● **Problem to solve**
Go through the entries below and return every line that contains "html".

┄┄┄┄┄┄┄┄┄┄┄┄┄┄┄┄┄┄┄┄

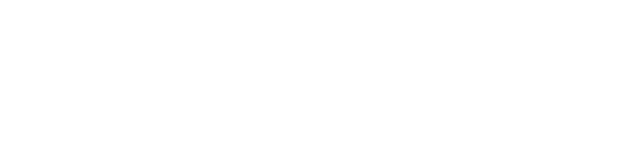
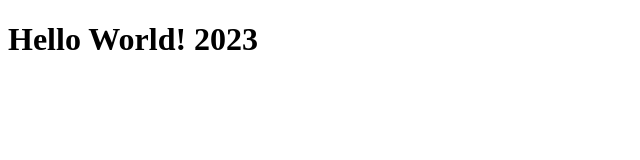
Before and after one commit to webgurusam/assignment-1, a plain HTML site: page index.html in a window 1280 px wide. Shown: the whole page, without its empty margins (0-640 px from the left). Drawn offline with Linux system fonts and the light colour scheme.

Commit message:
added all

```diff
--- a/index.html
+++ b/index.html
@@ -9,7 +9,7 @@
 </head>
 
 <body>
-
+    <h1>Hello World! 2023</h1>
 </body>
 
 </html>
```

┄┄┄┄┄┄┄┄┄┄┄┄┄┄┄┄┄┄┄┄

● **The answer**
Before and after one commit to webgurusam/assignment-1, a plain HTML site: page index.html in a window 1280 px wide. Shown: the whole page, without its empty margins (0-640 px from the left). Drawn offline with Linux system fonts and the light colour scheme.
--- a/index.html
+++ b/index.html
 </html>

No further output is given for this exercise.